> WHAT YOU WILL DO
All that should be output is the block of lines below from the line with "spam. Real *other*" to the line with "callout under the iPad screenshot.", both included, exactly as written.

(Stored entries)
---+---

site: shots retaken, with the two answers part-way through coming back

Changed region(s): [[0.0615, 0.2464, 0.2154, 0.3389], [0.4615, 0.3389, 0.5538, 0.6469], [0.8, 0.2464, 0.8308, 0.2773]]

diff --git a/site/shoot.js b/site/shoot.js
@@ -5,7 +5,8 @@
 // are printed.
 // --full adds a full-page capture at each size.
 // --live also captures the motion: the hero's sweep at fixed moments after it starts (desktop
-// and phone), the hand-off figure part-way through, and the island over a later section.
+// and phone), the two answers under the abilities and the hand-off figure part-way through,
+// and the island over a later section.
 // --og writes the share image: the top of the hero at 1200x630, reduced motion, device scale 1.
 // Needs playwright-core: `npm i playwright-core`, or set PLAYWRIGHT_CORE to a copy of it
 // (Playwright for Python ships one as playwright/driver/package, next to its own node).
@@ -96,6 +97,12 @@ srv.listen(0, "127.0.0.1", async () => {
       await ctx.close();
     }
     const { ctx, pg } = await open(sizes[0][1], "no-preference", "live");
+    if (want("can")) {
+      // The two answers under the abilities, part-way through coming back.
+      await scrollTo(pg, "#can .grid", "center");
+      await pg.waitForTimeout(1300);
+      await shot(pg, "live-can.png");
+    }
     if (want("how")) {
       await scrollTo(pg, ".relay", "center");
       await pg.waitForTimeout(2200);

---+---

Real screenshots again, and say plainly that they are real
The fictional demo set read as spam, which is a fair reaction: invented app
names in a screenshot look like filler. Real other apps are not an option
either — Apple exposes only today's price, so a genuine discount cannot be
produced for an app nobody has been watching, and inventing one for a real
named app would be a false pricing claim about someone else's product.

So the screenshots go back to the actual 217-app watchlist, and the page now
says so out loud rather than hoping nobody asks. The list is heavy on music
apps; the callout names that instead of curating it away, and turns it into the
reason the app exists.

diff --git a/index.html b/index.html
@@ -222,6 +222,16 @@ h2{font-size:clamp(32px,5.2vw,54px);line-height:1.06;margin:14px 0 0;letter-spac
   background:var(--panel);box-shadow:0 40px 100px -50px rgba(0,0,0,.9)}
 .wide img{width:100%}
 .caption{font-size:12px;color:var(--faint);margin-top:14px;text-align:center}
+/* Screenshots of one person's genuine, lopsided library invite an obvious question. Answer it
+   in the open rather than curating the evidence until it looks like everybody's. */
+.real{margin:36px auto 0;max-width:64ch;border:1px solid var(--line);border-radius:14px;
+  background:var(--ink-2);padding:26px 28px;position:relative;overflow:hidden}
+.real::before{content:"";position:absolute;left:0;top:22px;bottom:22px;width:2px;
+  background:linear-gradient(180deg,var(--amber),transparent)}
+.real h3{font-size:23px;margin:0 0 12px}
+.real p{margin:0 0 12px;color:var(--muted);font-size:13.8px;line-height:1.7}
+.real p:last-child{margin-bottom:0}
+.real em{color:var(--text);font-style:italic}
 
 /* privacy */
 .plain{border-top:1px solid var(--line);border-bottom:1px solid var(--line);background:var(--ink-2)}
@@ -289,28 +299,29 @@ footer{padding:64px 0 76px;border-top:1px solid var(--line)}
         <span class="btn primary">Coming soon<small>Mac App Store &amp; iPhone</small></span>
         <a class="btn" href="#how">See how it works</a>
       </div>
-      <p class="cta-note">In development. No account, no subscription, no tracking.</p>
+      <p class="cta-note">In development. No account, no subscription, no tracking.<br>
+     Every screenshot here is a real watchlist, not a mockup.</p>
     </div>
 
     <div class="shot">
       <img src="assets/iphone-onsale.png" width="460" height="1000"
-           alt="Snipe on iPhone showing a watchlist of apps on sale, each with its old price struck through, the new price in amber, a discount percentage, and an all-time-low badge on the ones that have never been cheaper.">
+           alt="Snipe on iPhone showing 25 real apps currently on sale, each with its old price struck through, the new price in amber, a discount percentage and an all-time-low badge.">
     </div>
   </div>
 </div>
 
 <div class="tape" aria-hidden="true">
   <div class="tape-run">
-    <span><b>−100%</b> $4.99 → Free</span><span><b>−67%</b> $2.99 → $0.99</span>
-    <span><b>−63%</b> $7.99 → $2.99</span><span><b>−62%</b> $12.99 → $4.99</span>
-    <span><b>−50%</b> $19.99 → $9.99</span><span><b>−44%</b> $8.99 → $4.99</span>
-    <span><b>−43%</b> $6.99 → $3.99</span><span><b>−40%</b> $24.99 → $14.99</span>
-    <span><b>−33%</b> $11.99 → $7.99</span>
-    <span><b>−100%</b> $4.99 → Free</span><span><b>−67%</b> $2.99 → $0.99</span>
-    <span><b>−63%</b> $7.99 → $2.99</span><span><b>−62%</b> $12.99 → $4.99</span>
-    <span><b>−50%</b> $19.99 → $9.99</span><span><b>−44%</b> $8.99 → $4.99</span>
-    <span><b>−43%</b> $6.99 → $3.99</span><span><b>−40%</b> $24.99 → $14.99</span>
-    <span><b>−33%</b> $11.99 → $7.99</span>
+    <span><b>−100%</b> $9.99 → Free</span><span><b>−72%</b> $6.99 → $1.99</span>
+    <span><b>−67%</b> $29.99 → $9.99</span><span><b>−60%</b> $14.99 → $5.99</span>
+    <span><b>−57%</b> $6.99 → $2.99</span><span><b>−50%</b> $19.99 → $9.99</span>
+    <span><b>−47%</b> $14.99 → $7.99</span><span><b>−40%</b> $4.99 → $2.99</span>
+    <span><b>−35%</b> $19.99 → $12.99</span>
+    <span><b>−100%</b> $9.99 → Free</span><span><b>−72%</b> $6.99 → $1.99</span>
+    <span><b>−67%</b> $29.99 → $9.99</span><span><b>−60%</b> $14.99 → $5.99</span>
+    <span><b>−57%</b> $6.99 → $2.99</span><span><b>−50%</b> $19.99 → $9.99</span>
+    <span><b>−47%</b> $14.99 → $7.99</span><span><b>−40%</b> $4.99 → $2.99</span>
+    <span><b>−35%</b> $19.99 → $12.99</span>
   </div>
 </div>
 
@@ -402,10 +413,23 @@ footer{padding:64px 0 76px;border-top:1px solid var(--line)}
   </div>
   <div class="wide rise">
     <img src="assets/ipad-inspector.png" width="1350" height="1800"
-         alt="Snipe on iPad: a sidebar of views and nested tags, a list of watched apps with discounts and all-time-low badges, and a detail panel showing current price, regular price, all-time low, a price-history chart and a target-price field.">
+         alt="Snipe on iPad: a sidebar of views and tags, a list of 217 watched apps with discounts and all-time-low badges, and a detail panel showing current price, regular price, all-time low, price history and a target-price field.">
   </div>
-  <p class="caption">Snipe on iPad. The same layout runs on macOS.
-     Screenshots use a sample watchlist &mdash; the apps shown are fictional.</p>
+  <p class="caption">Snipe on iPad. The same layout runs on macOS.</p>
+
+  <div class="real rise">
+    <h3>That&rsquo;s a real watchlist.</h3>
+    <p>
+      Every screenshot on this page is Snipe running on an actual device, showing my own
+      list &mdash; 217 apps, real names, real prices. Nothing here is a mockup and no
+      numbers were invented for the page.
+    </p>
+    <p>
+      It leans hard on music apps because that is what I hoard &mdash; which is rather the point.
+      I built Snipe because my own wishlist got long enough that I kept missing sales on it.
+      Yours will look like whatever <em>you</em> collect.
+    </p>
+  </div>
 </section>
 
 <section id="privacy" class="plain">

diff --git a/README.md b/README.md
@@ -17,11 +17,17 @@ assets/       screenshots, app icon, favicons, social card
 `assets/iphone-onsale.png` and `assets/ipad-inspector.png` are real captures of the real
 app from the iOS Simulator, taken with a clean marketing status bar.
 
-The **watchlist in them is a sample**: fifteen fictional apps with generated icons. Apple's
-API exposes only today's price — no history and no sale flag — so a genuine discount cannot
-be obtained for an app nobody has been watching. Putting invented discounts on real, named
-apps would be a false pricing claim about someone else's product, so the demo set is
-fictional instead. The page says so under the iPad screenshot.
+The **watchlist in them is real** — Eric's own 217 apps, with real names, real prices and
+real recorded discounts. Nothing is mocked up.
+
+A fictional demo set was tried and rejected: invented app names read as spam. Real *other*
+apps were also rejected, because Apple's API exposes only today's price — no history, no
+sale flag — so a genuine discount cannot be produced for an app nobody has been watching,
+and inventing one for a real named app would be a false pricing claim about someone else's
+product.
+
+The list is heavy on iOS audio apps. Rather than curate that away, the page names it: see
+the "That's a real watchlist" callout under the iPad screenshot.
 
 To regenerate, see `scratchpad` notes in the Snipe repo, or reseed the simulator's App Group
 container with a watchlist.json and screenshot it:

---+---

> ANSWER AREA
+A fictional demo set was tried and rejected: invented app names read as spam. Real *other*
+apps were also rejected, because Apple's API exposes only today's price — no history, no
+sale flag — so a genuine discount cannot be produced for an app nobody has been watching,
+and inventing one for a real named app would be a false pricing claim about someone else's
+product.
+
+The list is heavy on iOS audio apps. Rather than curate that away, the page names it: see
+the "That's a real watchlist" callout under the iPad screenshot.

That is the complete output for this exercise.